** Task goal **
Omit the pictures, and output the rest of the entries exactly as written.

** Data in this exercise **
::::

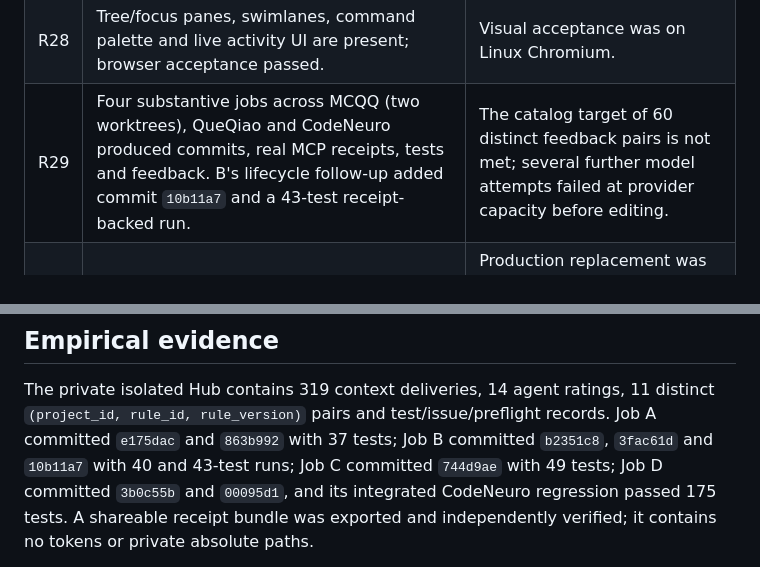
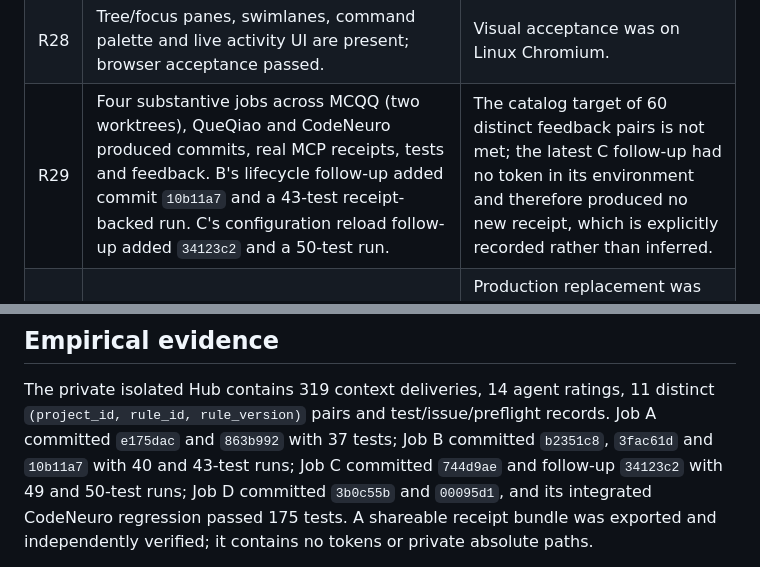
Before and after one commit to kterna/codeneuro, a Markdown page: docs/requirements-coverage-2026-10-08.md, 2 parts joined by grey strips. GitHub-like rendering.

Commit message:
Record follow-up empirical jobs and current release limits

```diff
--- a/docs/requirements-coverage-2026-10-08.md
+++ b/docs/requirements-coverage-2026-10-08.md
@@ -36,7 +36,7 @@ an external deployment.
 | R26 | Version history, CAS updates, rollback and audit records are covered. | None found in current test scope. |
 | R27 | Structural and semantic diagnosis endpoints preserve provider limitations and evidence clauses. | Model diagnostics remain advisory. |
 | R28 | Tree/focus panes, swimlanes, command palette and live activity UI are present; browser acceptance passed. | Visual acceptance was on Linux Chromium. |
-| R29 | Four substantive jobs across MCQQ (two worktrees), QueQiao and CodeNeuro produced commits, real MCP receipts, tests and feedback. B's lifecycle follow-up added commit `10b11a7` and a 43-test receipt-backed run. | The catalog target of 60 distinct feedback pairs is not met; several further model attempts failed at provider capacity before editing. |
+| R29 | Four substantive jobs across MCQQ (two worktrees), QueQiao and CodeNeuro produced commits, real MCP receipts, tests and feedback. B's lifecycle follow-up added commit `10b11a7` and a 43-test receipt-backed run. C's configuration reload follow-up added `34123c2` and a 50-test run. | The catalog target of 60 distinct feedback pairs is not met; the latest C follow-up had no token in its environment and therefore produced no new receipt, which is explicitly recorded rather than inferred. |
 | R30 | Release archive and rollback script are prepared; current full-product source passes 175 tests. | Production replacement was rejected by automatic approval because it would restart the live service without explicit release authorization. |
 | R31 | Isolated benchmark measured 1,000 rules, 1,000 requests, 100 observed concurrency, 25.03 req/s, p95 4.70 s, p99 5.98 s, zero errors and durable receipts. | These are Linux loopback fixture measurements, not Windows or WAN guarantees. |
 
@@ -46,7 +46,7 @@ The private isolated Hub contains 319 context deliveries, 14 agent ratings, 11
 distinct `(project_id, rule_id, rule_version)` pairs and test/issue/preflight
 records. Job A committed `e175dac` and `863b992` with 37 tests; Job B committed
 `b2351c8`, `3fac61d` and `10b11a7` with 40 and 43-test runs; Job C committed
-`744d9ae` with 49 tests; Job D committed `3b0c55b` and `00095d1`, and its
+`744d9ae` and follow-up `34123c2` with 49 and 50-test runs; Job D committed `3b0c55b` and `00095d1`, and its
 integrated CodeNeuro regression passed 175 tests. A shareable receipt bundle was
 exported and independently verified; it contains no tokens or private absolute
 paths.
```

::::

** Response to this task **
Before and after one commit to kterna/codeneuro, a Markdown page: docs/requirements-coverage-2026-10-08.md, 2 parts joined by grey strips. GitHub-like rendering.

Commit message:
Record follow-up empirical jobs and current release limits

```diff
--- a/docs/requirements-coverage-2026-10-08.md
+++ b/docs/requirements-coverage-2026-10-08.md
@@ -36,7 +36,7 @@ an external deployment.
 | R26 | Version history, CAS updates, rollback and audit records are covered. | None found in current test scope. |
 | R27 | Structural and semantic diagnosis endpoints preserve provider limitations and evidence clauses. | Model diagnostics remain advisory. |
 | R28 | Tree/focus panes, swimlanes, command palette and live activity UI are present; browser acceptance passed. | Visual acceptance was on Linux Chromium. |
-| R29 | Four substantive jobs across MCQQ (two worktrees), QueQiao and CodeNeuro produced commits, real MCP receipts, tests and feedback. B's lifecycle follow-up added commit `10b11a7` and a 43-test receipt-backed run. | The catalog target of 60 distinct feedback pairs is not met; several further model attempts failed at provider capacity before editing. |
+| R29 | Four substantive jobs across MCQQ (two worktrees), QueQiao and CodeNeuro produced commits, real MCP receipts, tests and feedback. B's lifecycle follow-up added commit `10b11a7` and a 43-test receipt-backed run. C's configuration reload follow-up added `34123c2` and a 50-test run. | The catalog target of 60 distinct feedback pairs is not met; the latest C follow-up had no token in its environment and therefore produced no new receipt, which is explicitly recorded rather than inferred. |
 | R30 | Release archive and rollback script are prepared; current full-product source passes 175 tests. | Production replacement was rejected by automatic approval because it would restart the live service without explicit release authorization. |
 | R31 | Isolated benchmark measured 1,000 rules, 1,000 requests, 100 observed concurrency, 25.03 req/s, p95 4.70 s, p99 5.98 s, zero errors and durable receipts. | These are Linux loopback fixture measurements, not Windows or WAN guarantees. |
 
@@ -46,7 +46,7 @@ The private isolated Hub contains 319 context deliveries, 14 agent ratings, 11
 distinct `(project_id, rule_id, rule_version)` pairs and test/issue/preflight
 records. Job A committed `e175dac` and `863b992` with 37 tests; Job B committed
 `b2351c8`, `3fac61d` and `10b11a7` with 40 and 43-test runs; Job C committed
-`744d9ae` with 49 tests; Job D committed `3b0c55b` and `00095d1`, and its
+`744d9ae` and follow-up `34123c2` with 49 and 50-test runs; Job D committed `3b0c55b` and `00095d1`, and its
 integrated CodeNeuro regression passed 175 tests. A shareable receipt bundle was
 exported and independently verified; it contains no tokens or private absolute
 paths.
```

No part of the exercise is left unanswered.